_Exercise_
Where does the word "process" occur in the material? Copy each line that has it.

_Provided data_
============
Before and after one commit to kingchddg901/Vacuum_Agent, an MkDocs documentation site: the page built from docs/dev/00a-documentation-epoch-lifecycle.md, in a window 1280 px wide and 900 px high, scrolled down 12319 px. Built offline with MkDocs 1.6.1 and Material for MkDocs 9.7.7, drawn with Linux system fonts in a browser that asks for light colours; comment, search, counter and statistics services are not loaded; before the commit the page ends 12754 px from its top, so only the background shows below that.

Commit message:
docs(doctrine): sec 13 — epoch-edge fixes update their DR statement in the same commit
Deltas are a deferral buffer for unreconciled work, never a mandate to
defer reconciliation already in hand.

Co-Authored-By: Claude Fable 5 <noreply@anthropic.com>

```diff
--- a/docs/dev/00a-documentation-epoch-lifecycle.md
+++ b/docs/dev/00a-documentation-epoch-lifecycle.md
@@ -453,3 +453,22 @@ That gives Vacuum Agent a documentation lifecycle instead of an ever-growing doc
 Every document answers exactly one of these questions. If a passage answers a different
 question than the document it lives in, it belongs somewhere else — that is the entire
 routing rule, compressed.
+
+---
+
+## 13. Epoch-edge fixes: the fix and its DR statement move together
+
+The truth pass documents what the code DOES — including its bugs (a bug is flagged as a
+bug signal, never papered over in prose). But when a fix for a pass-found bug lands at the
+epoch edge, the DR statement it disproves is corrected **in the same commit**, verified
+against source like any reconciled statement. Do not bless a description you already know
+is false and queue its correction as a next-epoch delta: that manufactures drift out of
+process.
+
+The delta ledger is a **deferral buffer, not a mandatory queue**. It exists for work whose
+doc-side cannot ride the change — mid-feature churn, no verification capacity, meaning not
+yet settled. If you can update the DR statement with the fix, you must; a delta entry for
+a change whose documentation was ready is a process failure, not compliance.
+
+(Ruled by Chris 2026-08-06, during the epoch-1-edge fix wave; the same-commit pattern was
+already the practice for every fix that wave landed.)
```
============
_Solved exercise_
+process.
+a change whose documentation was ready is a process failure, not compliance.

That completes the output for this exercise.